Former President and Expediency Council Chairman Ayatollah Hashemi Rafsanjani said Monday that the West need not be concerned about Iran’s nuclear program because of a 2005 Fatwa issued by the Supreme Leader, which said that Islam forbids the production, stockpiling, and use of nuclear weapons.
“There is no cause for concern since we have both nuclear know-how in the minds of our young people and the Leader’s fatwa that the use of nuclear weapons is haram [forbidden by Islam]. The important point is to make the world understand this through the language of diplomacy,” Rafsanjani told MPs.
Hardline Kayhan News — whose front page on Thursday is almost entirely dominated by a feature on the upcoming Qods Day (Iran’s anti-Israel and anti-Zionist ‘celebration’) — spares a small part of its lead for a story explaining that the West and Qatar are concerned by Syrian President Bashar al-Assad’s recent “victories” in Homs.

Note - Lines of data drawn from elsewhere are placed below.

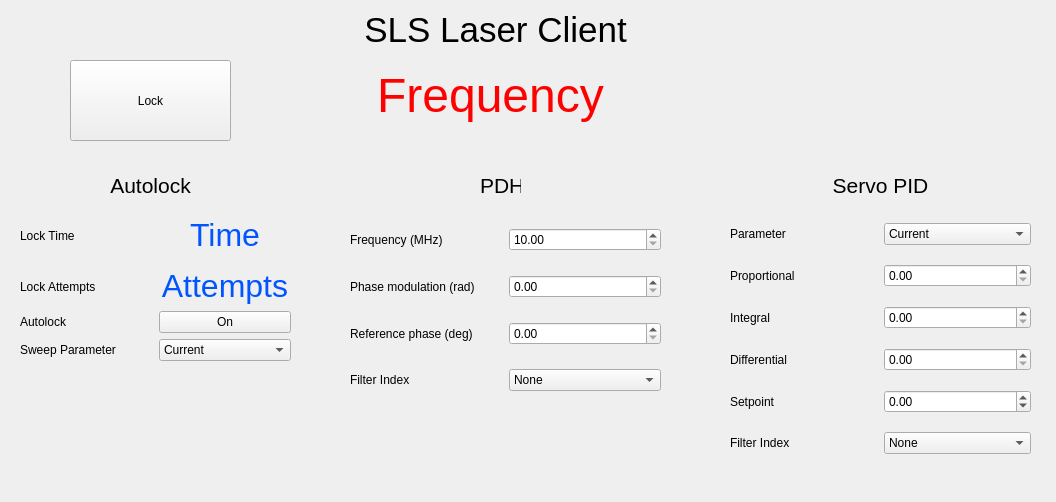
Qt form lib/clients/SLS_client/sls_gui.ui (EGGS-Experiment/EGGS_labrad) before a commit.
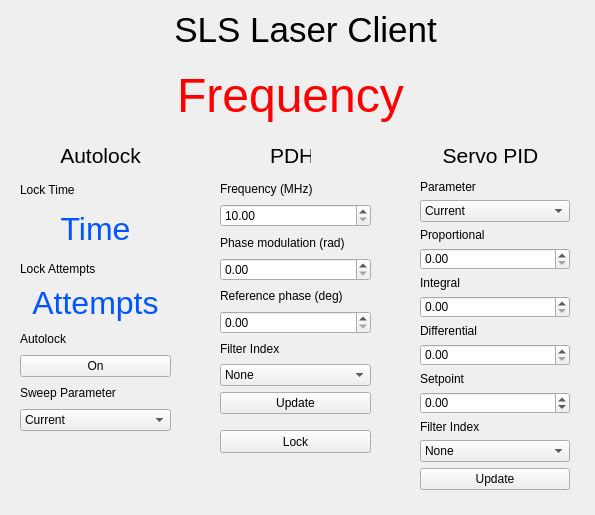
The same form after that commit.

What changed in the file:
```diff
--- a/lib/clients/SLS_client/sls_gui.ui
+++ b/lib/clients/SLS_client/sls_gui.ui
@@ -6,8 +6,8 @@
    <rect>
     <x>0</x>
     <y>0</y>
-    <width>1056</width>
-    <height>502</height>
+    <width>595</width>
+    <height>515</height>
    </rect>
   </property>
   <property name="windowTitle">
@@ -16,8 +16,8 @@
   <widget class="QLabel" name="PDH_label">
    <property name="geometry">
     <rect>
-     <x>480</x>
-     <y>170</y>
+     <x>270</x>
+     <y>140</y>
      <width>41</width>
      <height>31</height>
     </rect>
@@ -29,8 +29,8 @@
   <widget class="QLabel" name="servo_label">
    <property name="geometry">
     <rect>
-     <x>830</x>
-     <y>170</y>
+     <x>440</x>
+     <y>140</y>
      <width>101</width>
      <height>31</height>
     </rect>
@@ -42,8 +42,8 @@
   <widget class="QLabel" name="autolock_label">
    <property name="geometry">
     <rect>
-     <x>110</x>
-     <y>170</y>
+     <x>60</x>
+     <y>140</y>
      <width>81</width>
      <height>31</height>
     </rect>
@@ -55,7 +55,7 @@
   <widget class="QLabel" name="sls_label">
    <property name="geometry">
     <rect>
-     <x>360</x>
+     <x>170</x>
      <y>10</y>
      <width>271</width>
      <height>41</height>
@@ -68,7 +68,7 @@
   <widget class="QLabel" name="frequency">
    <property name="geometry">
     <rect>
-     <x>330</x>
+     <x>130</x>
      <y>60</y>
      <width>321</width>
      <height>71</height>
@@ -81,10 +81,10 @@
   <widget class="QPushButton" name="lockswitch">
    <property name="geometry">
     <rect>
-     <x>70</x>
-     <y>60</y>
-     <width>161</width>
-     <height>81</height>
+     <x>220</x>
+     <y>430</y>
+     <width>151</width>
+     <height>23</height>
     </rect>
    </property>
    <property name="text">
@@ -94,35 +94,14 @@
   <widget class="QWidget" name="">
    <property name="geometry">
     <rect>
-     <x>350</x>
-     <y>210</y>
-     <width>311</width>
-     <height>201</height>
+     <x>220</x>
+     <y>180</y>
+     <width>151</width>
+     <height>234</height>
     </rect>
    </property>
    <layout class="QGridLayout" name="PDH_layout">
-    <item row="1" column="0">
-     <widget class="QLabel" name="PDH_phasemodulation_label">
-      <property name="text">
-       <string>Phase modulation (rad)</string>
-      </property>
-     </widget>
-    </item>
-    <item row="3" column="0">
-     <widget class="QLabel" name="PDH_filter_label">
-      <property name="text">
-       <string>Filter Index</string>
-      </property>
-     </widget>
-    </item>
-    <item row="2" column="0">
-     <widget class="QLabel" name="PDH_phaseoffset_label">
-      <property name="text">
-       <string>Reference phase (deg)</string>
-      </property>
-     </widget>
-    </item>
-    <item row="2" column="1">
+    <item row="5" column="1">
      <widget class="QDoubleSpinBox" name="PDH_phaseoffset">
       <property name="maximum">
        <double>360.000000000000000</double>
@@ -132,7 +111,7 @@
       </property>
      </widget>
     </item>
-    <item row="3" column="1">
+    <item row="7" column="1">
      <widget class="QComboBox" name="PDH_filter">
       <item>
        <property name="text">
@@ -221,7 +200,7 @@
       </item>
      </widget>
     </item>
-    <item row="1" column="1">
+    <item row="3" column="1">
      <widget class="QDoubleSpinBox" name="PDH_phasemodulation">
       <property name="maximum">
        <double>3.000000000000000</double>
@@ -231,14 +210,42 @@
       </property>
      </widget>
     </item>
-    <item row="0" column="0">
+    <item row="8" column="1">
+     <widget class="QPushButton" name="autolock_toggle_2">
+      <property name="text">
+       <string>Update</string>
+      </property>
+     </widget>
+    </item>
+    <item row="2" column="1">
+     <widget class="QLabel" name="PDH_phasemodulation_label">
+      <property name="text">
+       <string>Phase modulation (rad)</string>
+      </property>
+     </widget>
+    </item>
+    <item row="0" column="1">
      <widget class="QLabel" name="PDH_freq_label">
       <property name="text">
        <string>Frequency (MHz)</string>
       </property>
      </widget>
     </item>
-    <item row="0" column="1">
+    <item row="4" column="1">
+     <widget class="QLabel" name="PDH_phaseoffset_label">
+      <property name="text">
+       <string>Reference phase (deg)</string>
+      </property>
+     </widget>
+    </item>
+    <item row="6" column="1">
+     <widget class="QLabel" name="PDH_filter_label">
+      <property name="text">
+       <string>Filter Index</string>
+      </property>
+     </widget>
+    </item>
+    <item row="1" column="1">
      <widget class="QDoubleSpinBox" name="PDH_freq">
       <property name="minimum">
        <double>10.000000000000000</double>
@@ -256,42 +263,28 @@
   <widget class="QWidget" name="">
    <property name="geometry">
     <rect>
-     <x>730</x>
-     <y>210</y>
-     <width>301</width>
-     <height>261</height>
+     <x>420</x>
+     <y>180</y>
+     <width>150</width>
+     <height>311</height>
     </rect>
    </property>
    <layout class="QGridLayout" name="servo_layout">
-    <item row="1" column="1">
+    <item row="3" column="1">
      <widget class="QDoubleSpinBox" name="servo_p">
       <property name="maximum">
        <double>10000.000000000000000</double>
       </property>
      </widget>
     </item>
-    <item row="1" column="0">
-     <widget class="QLabel" name="servo_p_label">
-      <property name="text">
-       <string>Proportional</string>
-      </property>
-     </widget>
-    </item>
-    <item row="2" column="0">
-     <widget class="QLabel" name="servo_i_label">
-      <property name="text">
-       <string>Integral</string>
-      </property>
-     </widget>
-    </item>
-    <item row="3" column="1">
+    <item row="7" column="1">
      <widget class="QDoubleSpinBox" name="servo_d">
       <property name="maximum">
        <double>1000.000000000000000</double>
       </property>
      </widget>
     </item>
-    <item row="5" column="1">
+    <item row="11" column="1">
      <widget class="QComboBox" name="servo_filter">
       <item>
        <property name="text">
@@ -380,21 +373,7 @@
       </item>
      </widget>
     </item>
-    <item row="0" column="0">
-     <widget class="QLabel" name="servo_param_label">
-      <property name="text">
-       <string>Parameter</string>
-      </property>
-     </widget>
-    </item>
-    <item row="3" column="0">
-     <widget class="QLabel" name="servo_d_label">
-      <property name="text">
-       <string>Differential</string>
-      </property>
-     </widget>
-    </item>
-    <item row="2" column="1">
+    <item row="5" column="1">
      <widget class="QDoubleSpinBox" name="servo_i">
       <property name="maximum">
        <double>1.000000000000000</double>
@@ -404,14 +383,7 @@
       </property>
      </widget>
     </item>
-    <item row="4" column="0">
-     <widget class="QLabel" name="servo_set_label">
-      <property name="text">
-       <string>Setpoint</string>
-      </property>
-     </widget>
-    </item>
-    <item row="4" column="1">
+    <item row="9" column="1">
      <widget class="QDoubleSpinBox" name="servo_set">
       <property name="minimum">
        <double>-1000000.000000000000000</double>
@@ -421,7 +393,7 @@
       </property>
      </widget>
     </item>
-    <item row="0" column="1">
+    <item row="1" column="1">
      <widget class="QComboBox" name="servo_param">
       <item>
        <property name="text">
@@ -440,7 +412,49 @@
       </item>
      </widget>
     </item>
-    <item row="5" column="0">
+    <item row="13" column="1">
+     <widget class="QPushButton" name="autolock_toggle_3">
+      <property name="text">
+       <string>Update</string>
+      </property>
+     </widget>
+    </item>
+    <item row="0" column="1">
+     <widget class="QLabel" name="servo_param_label">
+      <property name="text">
+       <string>Parameter</string>
+      </property>
+     </widget>
+    </item>
+    <item row="2" column="1">
+     <widget class="QLabel" name="servo_p_label">
+      <property name="text">
+       <string>Proportional</string>
+      </property>
+     </widget>
+    </item>
+    <item row="4" column="1">
+     <widget class="QLabel" name="servo_i_label">
+      <property name="text">
+       <string>Integral</string>
+      </property>
+     </widget>
+    </item>
+    <item row="6" column="1">
+     <widget class="QLabel" name="servo_d_label">
+      <property name="text">
+       <string>Differential</string>
+      </property>
+     </widget>
+    </item>
+    <item row="8" column="1">
+     <widget class="QLabel" name="servo_set_label">
+      <property name="text">
+       <string>Setpoint</string>
+      </property>
+     </widget>
+    </item>
+    <item row="10" column="1">
      <widget class="QLabel" name="servo_filter_label">
       <property name="text">
        <string>Filter Index</string>
@@ -453,41 +467,20 @@
    <property name="geometry">
     <rect>
      <x>20</x>
-     <y>210</y>
-     <width>271</width>
-     <height>151</height>
+     <y>180</y>
+     <width>151</width>
+     <height>251</height>
     </rect>
    </property>
    <layout class="QGridLayout" name="autolock_layout">
-    <item row="2" column="0">
-     <widget class="QLabel" name="autolock_attempts_label">
-      <property name="text">
-       <string>Lock Attempts</string>
-      </property>
-     </widget>
-    </item>
-    <item row="3" column="0">
-     <widget class="QLabel" name="autolock_toggle_label">
-      <property name="text">
-       <string>Autolock</string>
-      </property>
-     </widget>
-    </item>
-    <item row="3" column="1">
+    <item row="6" column="1">
      <widget class="QPushButton" name="autolock_toggle">
       <property name="text">
        <string>On</string>
       </property>
      </widget>
     </item>
-    <item row="4" column="0">
-     <widget class="QLabel" name="PDH_phasemodulation_label_4">
-      <property name="text">
-       <string>Sweep Parameter</string>
-      </property>
-     </widget>
-    </item>
-    <item row="4" column="1">
+    <item row="8" column="1">
      <widget class="QComboBox" name="autolock_param">
       <item>
        <property name="text">
@@ -506,27 +499,48 @@
       </item>
      </widget>
     </item>
-    <item row="2" column="1">
+    <item row="4" column="1">
      <widget class="QLabel" name="autolock_attempts">
       <property name="text">
        <string>&lt;html&gt;&lt;head/&gt;&lt;body&gt;&lt;p align=&quot;center&quot;&gt;&lt;span style=&quot; font-size:24pt; color:#0055ff;&quot;&gt;Attempts&lt;/span&gt;&lt;/p&gt;&lt;/body&gt;&lt;/html&gt;</string>
       </property>
      </widget>
     </item>
-    <item row="0" column="1" rowspan="2">
-     <widget class="QLabel" name="autolock_time">
+    <item row="3" column="1">
+     <widget class="QLabel" name="autolock_attempts_label">
       <property name="text">
-       <string>&lt;html&gt;&lt;head/&gt;&lt;body&gt;&lt;p align=&quot;center&quot;&gt;&lt;span style=&quot; font-size:24pt; color:#0055ff;&quot;&gt;Time&lt;/span&gt;&lt;/p&gt;&lt;/body&gt;&lt;/html&gt;</string>
+       <string>Lock Attempts</string>
       </property>
      </widget>
     </item>
-    <item row="0" column="0" rowspan="2">
+    <item row="5" column="1">
+     <widget class="QLabel" name="autolock_toggle_label">
+      <property name="text">
+       <string>Autolock</string>
+      </property>
+     </widget>
+    </item>
+    <item row="0" column="1">
      <widget class="QLabel" name="autolock_time_label">
       <property name="text">
        <string>Lock Time</string>
       </property>
      </widget>
     </item>
+    <item row="1" column="1" rowspan="2">
+     <widget class="QLabel" name="autolock_time">
+      <property name="text">
+       <string>&lt;html&gt;&lt;head/&gt;&lt;body&gt;&lt;p align=&quot;center&quot;&gt;&lt;span style=&quot; font-size:24pt; color:#0055ff;&quot;&gt;Time&lt;/span&gt;&lt;/p&gt;&lt;/body&gt;&lt;/html&gt;</string>
+      </property>
+     </widget>
+    </item>
+    <item row="7" column="1">
+     <widget class="QLabel" name="PDH_phasemodulation_label_4">
+      <property name="text">
+       <string>Sweep Parameter</string>
+      </property>
+     </widget>
+    </item>
    </layout>
   </widget>
  </widget>
```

The rest of the story appears to include sections of Syrian State media’s reports on the regime advance in Homs translated into Persian.

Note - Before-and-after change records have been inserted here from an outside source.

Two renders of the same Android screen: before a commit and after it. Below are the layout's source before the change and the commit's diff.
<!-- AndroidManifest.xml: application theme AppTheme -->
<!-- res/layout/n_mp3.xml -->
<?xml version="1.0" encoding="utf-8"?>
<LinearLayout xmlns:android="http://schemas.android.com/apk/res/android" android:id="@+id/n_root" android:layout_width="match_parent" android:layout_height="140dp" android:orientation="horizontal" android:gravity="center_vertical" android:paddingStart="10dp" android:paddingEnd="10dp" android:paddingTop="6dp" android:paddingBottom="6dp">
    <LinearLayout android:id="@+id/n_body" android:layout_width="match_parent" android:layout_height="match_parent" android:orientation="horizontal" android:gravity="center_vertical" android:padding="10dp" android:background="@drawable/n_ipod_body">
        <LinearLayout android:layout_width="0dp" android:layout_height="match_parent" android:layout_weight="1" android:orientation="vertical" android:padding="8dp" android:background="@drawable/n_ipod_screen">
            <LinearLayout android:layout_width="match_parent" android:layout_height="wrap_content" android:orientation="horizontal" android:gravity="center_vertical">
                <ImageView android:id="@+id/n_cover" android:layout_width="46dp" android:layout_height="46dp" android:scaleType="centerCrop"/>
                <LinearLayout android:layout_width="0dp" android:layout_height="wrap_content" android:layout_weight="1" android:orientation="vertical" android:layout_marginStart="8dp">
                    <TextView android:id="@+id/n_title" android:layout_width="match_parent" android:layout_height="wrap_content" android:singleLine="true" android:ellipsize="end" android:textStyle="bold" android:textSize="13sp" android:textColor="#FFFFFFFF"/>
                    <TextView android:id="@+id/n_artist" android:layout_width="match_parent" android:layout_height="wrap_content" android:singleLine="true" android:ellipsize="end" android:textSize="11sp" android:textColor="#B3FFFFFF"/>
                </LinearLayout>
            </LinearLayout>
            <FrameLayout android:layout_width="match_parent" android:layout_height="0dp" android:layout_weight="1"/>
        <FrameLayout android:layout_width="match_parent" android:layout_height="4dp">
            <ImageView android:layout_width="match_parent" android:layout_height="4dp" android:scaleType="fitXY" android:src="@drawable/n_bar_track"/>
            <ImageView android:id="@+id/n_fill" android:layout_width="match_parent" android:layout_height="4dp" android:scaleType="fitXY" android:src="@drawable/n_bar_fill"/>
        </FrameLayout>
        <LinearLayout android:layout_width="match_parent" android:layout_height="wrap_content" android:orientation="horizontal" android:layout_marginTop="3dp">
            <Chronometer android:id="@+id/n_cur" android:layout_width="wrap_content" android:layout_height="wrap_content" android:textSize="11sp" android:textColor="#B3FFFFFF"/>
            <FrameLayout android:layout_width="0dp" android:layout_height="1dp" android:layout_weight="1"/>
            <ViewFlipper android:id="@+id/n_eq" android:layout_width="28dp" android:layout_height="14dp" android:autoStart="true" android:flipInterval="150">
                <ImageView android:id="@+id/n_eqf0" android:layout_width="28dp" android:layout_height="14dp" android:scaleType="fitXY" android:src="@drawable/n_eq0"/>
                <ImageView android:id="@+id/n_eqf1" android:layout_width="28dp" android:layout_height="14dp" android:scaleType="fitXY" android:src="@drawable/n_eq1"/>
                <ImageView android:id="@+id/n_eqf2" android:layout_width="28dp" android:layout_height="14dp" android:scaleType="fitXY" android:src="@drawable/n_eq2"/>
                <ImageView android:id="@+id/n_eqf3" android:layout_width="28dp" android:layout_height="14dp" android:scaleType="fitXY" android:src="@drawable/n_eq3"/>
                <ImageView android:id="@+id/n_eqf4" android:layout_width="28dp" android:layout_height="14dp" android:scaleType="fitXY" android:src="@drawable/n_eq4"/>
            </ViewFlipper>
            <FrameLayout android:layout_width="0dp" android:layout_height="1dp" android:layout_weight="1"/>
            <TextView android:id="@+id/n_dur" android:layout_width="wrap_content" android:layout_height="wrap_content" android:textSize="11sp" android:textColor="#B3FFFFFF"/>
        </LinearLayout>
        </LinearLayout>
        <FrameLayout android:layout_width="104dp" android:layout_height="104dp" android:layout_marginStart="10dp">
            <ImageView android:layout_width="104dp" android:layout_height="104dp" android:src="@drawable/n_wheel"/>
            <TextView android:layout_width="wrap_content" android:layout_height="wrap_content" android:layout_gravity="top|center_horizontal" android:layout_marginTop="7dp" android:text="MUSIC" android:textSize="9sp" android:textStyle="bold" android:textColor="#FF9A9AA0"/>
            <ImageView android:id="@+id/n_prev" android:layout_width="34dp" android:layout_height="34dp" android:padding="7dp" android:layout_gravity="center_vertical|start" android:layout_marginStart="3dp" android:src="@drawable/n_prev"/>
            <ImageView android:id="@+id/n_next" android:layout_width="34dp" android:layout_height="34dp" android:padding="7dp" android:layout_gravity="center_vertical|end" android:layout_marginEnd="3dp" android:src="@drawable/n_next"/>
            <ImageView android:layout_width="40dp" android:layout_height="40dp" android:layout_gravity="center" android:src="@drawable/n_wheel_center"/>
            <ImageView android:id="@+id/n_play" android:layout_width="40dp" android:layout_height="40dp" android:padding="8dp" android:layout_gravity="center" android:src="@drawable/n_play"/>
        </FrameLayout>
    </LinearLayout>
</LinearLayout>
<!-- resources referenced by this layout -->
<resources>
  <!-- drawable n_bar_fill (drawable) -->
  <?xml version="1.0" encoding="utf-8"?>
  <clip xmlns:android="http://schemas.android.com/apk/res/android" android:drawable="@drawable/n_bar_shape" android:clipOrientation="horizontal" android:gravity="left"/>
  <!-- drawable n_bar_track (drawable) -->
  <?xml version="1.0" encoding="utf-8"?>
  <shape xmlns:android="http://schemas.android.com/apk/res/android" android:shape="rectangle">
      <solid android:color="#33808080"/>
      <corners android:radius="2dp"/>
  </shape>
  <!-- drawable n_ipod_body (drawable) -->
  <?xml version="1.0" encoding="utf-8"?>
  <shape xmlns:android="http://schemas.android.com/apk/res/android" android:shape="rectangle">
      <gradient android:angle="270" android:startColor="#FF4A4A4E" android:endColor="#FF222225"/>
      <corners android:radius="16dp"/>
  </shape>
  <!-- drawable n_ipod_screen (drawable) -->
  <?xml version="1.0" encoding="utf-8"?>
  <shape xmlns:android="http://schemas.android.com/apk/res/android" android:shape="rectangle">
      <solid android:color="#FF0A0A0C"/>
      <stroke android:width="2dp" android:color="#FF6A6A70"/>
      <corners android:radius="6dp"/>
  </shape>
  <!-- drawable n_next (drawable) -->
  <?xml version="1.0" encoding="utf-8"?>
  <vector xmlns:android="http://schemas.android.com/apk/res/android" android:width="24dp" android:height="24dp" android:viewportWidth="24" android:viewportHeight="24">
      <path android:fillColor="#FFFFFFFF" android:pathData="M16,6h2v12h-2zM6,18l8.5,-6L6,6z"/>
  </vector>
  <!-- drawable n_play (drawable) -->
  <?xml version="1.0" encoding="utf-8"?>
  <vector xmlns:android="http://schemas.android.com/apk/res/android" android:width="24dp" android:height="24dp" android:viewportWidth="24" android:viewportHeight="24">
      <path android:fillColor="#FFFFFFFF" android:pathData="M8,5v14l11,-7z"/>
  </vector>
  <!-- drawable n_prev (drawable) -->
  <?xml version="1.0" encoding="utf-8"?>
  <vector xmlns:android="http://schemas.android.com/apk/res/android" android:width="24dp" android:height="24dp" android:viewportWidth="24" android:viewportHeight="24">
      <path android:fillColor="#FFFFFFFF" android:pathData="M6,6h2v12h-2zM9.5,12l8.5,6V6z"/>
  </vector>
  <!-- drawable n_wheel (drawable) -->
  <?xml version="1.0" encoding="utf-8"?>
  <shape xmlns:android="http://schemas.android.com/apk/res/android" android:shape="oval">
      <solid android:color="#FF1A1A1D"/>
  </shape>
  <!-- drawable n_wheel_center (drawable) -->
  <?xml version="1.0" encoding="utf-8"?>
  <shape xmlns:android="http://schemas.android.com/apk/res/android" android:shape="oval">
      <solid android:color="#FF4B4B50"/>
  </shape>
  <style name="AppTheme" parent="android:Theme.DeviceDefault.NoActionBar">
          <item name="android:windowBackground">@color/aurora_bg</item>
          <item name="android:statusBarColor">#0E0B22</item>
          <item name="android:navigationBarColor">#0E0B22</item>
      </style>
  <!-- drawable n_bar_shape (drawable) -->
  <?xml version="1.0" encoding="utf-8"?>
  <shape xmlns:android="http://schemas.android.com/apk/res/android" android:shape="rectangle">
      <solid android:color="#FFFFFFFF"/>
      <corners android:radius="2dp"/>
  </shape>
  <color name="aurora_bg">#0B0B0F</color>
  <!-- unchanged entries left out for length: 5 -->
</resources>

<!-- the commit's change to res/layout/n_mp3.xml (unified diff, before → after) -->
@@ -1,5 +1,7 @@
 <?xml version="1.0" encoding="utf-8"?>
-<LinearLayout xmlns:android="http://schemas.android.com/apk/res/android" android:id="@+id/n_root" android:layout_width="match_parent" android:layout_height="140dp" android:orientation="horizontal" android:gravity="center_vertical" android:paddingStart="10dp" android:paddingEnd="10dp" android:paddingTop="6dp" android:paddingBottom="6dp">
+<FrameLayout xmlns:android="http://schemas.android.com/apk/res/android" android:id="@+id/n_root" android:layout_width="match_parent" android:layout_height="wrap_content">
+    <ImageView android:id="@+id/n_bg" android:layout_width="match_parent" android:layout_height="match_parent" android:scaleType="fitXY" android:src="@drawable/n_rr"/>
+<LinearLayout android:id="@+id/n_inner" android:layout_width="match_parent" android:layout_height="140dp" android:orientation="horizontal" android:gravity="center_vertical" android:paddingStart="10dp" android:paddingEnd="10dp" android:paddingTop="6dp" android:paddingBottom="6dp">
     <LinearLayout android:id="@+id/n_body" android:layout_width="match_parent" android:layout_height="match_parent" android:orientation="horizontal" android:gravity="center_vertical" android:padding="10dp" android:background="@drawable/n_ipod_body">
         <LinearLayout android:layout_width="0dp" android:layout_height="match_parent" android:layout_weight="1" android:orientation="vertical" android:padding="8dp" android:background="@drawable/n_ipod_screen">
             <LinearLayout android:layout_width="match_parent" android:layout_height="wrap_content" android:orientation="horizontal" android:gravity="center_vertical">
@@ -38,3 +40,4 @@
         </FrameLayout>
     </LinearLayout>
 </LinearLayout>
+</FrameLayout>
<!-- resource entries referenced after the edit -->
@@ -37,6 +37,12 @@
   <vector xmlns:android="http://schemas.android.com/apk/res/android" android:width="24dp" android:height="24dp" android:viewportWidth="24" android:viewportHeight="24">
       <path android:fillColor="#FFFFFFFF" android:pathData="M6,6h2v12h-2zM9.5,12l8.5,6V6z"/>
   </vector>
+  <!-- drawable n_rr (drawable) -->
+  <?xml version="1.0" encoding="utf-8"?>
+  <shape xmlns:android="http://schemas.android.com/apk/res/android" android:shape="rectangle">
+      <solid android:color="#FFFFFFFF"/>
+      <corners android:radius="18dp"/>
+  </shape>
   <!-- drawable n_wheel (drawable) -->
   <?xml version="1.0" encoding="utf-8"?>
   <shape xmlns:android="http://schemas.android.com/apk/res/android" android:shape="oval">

Akbar Torkan, a senior advisor to President-elect Hassan Rouhani, and a former Defense Minister under Rafsanjani, asked outgoing President Mahmoud Ahmadinejad on Wednesday not to pass legislation before he formally hands over office on August 4.
“At the end of former president Mohammed Khatami’s Presidency, Ahmadinejad’s incoming administration asked Khatami to not pass certain legislation before his administration took office, and we ask Ahmadinejad to honor our requests as well, just as Khatami did his,” Torkan said.
If that were not clear enough, Torkan warned: “The last week of the Ahmadinejad administration shouldn’t be a week of looting.”
Outgoing President Mahmoud Ahmadinejad has used a visit to the troubled South Pars energy project to declare, “Controlling the assets of nations has always been on the agenda of imperialism and imperialists have always tried their utmost to prevent other nations from achieving their interests.”
The President insisted, “Today, Assalouyeh and South Pars can be the starting point of a new history in our country by resisting against monopolization.”
Ahmadinejad talked about US-led attempts to restrict Iran’s energy sector, “Those who have imposed sanctions against us are the owners of the same companies that do not give us goods and equipments.”
However, the President did not refer to the numerous foreign companies — including from Russia, China, the Netherlands, France, and Spain — who have pulled out of the South Pars project since 2010, or to the long-term delays in development of the oil and gas field.